Canada: E. coli cases confirmed

Source of Article:

Linda Givetash  Nov 19, 2008

Suspected source of infections is contaminated romaine lettuce; official cause not yet named

The recent Escherichia coli (E. coli) outbreak that has hit Southern Ontario has begun to make its mark on Waterloo region. It has been confirmed that two students at St. Mary’s High School in Kitchener have contracted the bacteria, with a third case being investigated.

Health officials closed the school cafeteria, run by Aramark Canada, on November 7 in an attempt to determine the source of the outbreak. Romaine lettuce has been named as the prime suspect, but this has not been confirmed by the Canada Food Inspection Agency (CFIA).

Kelly Ough, Director of Food Services at WLU and an Aramark employee, assured that the Fresh Food Co. is doing everything possible to ensure the safety of its customers. “We are doing our standard food-safety precautions ... avoiding cross-contamination keeping raw and cooked foods away from each other.”

The Fresh Food Co. has not disposed of any suspicious products as of yet. Ough explained that they are “waiting to hear what the CFIA comes up with as a link to E. coli.”

However, in light of the two ill students, St. Mary’s High School has thrown out all romaine lettuce as a precautionary measure prior to the cafeteria’s reopening on November 13.

The University of Guelph has also been hit by the outbreak. Wellington-Dufferin-Guelph Public Health has reported seven confirmed cases of E. coli in the area, all students of the university. The University has stopped selling lettuce on campus until the exact source is identified.

In total, there are 140 confirmed and probable cases of the E. coli infection in Southern Ontario. The Ministry of Health and Long-Term Care has released a statement that “laboratory testing has determined that cases ... have the same DNA fingerprint,” implying that there is a common source for infection.

Karen Ostrander, Health Services manager at WLU, said that there are many products that the public should be cautious of and even avoid during an outbreak.
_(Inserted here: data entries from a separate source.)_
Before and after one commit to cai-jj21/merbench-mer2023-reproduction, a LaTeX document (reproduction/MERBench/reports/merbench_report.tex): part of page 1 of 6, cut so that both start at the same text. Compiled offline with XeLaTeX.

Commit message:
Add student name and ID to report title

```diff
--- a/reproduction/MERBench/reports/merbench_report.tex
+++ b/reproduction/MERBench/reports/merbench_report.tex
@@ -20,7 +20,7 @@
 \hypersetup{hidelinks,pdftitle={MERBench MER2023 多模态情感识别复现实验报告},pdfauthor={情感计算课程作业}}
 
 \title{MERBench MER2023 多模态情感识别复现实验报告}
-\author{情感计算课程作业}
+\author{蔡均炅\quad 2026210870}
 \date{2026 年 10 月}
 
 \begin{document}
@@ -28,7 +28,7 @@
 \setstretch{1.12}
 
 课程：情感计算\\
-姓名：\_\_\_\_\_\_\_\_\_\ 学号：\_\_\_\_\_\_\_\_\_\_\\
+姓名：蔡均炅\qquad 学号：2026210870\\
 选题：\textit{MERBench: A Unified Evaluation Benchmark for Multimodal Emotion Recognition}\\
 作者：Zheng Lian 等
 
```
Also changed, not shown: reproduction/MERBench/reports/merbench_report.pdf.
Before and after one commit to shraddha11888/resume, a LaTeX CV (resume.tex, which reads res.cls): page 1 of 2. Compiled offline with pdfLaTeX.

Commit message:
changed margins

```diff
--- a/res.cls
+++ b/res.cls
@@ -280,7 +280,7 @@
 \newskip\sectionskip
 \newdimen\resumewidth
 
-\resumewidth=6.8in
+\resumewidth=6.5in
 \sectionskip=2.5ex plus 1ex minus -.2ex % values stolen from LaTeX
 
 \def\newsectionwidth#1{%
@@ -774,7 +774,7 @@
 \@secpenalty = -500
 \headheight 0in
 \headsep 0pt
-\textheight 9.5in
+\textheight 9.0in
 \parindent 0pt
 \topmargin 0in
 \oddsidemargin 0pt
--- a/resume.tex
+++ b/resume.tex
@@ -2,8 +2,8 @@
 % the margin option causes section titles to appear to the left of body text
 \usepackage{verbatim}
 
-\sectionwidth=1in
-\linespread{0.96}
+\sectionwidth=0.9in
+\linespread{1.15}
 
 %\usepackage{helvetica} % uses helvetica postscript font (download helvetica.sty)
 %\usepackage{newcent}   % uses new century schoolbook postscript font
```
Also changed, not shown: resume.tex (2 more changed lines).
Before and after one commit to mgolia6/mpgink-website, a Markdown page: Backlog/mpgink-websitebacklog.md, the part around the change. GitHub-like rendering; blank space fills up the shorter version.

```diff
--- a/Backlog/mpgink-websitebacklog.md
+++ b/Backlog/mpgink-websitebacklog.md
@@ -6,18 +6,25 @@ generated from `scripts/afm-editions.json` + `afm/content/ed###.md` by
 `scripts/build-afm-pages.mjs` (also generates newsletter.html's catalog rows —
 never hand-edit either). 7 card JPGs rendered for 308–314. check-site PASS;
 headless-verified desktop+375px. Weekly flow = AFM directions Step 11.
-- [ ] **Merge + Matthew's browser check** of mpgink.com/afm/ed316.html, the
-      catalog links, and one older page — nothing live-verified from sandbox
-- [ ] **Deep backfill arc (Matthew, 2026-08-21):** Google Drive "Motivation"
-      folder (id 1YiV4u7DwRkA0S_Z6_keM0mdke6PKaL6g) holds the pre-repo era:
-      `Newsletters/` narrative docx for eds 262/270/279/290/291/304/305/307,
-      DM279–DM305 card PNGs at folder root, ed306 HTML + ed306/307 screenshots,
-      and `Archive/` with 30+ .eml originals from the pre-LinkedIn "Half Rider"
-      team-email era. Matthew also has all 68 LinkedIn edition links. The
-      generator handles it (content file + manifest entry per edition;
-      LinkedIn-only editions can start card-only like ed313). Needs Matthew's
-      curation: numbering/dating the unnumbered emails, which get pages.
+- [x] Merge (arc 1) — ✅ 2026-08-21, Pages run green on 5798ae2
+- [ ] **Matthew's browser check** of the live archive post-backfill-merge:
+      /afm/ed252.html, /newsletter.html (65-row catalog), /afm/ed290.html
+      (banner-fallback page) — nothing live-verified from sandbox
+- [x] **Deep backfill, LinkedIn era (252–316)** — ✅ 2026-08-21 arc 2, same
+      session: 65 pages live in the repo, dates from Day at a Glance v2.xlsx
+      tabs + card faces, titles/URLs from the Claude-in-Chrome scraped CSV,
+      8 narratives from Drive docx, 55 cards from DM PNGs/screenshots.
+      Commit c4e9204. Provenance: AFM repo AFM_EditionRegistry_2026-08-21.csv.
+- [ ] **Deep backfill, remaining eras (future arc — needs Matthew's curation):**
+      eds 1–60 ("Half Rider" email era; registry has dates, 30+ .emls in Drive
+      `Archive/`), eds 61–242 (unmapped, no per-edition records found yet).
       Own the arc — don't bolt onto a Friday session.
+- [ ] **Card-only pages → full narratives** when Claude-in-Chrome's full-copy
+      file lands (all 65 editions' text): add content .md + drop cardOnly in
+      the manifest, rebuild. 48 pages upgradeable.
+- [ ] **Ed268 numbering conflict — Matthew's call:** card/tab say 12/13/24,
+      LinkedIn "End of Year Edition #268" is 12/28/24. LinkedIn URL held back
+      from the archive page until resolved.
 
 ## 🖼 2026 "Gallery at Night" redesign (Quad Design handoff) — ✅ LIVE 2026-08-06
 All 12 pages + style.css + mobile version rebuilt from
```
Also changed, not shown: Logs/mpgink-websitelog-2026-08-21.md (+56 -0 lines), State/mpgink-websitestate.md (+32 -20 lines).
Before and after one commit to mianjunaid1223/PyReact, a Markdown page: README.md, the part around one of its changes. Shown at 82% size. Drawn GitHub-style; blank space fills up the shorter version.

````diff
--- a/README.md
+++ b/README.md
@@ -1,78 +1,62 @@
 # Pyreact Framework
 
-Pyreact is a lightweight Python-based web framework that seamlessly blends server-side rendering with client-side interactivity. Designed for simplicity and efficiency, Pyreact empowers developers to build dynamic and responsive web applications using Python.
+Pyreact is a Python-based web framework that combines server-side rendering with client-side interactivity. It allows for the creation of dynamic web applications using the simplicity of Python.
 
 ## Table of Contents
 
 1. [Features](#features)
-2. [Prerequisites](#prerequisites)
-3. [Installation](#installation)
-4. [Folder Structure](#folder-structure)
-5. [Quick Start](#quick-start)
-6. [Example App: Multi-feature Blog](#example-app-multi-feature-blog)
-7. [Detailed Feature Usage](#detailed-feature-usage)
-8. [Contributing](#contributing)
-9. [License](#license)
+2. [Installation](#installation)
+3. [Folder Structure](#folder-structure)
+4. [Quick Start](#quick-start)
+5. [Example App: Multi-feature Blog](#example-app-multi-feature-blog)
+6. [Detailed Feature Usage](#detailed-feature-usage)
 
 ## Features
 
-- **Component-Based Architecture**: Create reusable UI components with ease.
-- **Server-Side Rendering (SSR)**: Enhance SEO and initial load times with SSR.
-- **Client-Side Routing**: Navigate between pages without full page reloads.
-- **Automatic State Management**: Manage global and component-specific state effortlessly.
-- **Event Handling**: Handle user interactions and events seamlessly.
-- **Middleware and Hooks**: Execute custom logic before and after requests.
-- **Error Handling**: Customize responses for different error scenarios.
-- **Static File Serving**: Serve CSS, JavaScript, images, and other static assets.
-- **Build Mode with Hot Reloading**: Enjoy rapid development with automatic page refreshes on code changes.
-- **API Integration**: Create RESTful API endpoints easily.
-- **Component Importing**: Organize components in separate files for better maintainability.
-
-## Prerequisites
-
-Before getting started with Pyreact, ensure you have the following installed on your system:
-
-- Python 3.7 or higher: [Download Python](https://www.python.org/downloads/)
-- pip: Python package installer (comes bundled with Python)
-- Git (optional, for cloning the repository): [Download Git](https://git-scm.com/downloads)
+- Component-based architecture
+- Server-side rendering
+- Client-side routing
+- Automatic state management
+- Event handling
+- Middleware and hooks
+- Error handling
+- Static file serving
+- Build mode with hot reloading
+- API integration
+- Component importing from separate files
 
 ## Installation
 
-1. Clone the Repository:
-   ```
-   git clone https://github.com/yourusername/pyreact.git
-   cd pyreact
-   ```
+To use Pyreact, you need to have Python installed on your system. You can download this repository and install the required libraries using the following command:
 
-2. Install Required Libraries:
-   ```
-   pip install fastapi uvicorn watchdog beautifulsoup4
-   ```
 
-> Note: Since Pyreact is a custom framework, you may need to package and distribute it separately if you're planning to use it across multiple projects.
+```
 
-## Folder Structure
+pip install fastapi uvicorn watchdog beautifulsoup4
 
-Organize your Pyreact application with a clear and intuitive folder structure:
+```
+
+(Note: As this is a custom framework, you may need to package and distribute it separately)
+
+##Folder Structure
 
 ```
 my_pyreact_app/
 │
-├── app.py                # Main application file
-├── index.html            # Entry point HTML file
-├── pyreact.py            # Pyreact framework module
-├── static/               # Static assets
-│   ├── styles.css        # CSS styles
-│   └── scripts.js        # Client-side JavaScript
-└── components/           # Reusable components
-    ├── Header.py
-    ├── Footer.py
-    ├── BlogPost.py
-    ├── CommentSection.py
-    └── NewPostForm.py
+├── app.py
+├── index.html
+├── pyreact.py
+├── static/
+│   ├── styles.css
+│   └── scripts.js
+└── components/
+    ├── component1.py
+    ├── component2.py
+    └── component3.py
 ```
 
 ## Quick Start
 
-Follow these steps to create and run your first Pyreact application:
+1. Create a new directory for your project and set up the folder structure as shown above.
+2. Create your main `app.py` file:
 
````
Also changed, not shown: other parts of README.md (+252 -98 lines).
The most common causes of E. coli infection are “the ingestion of ground beef products, such as hamburgers, that are rare or inadequately cooked ... [the] consumption of lettuce, alfalfa sprouts, unpasteurized juice, milk or cider and also person-to-person transmission.”

Until the source is determined, ensuring food is thoroughly washed and cooked is the best means of avoiding infection.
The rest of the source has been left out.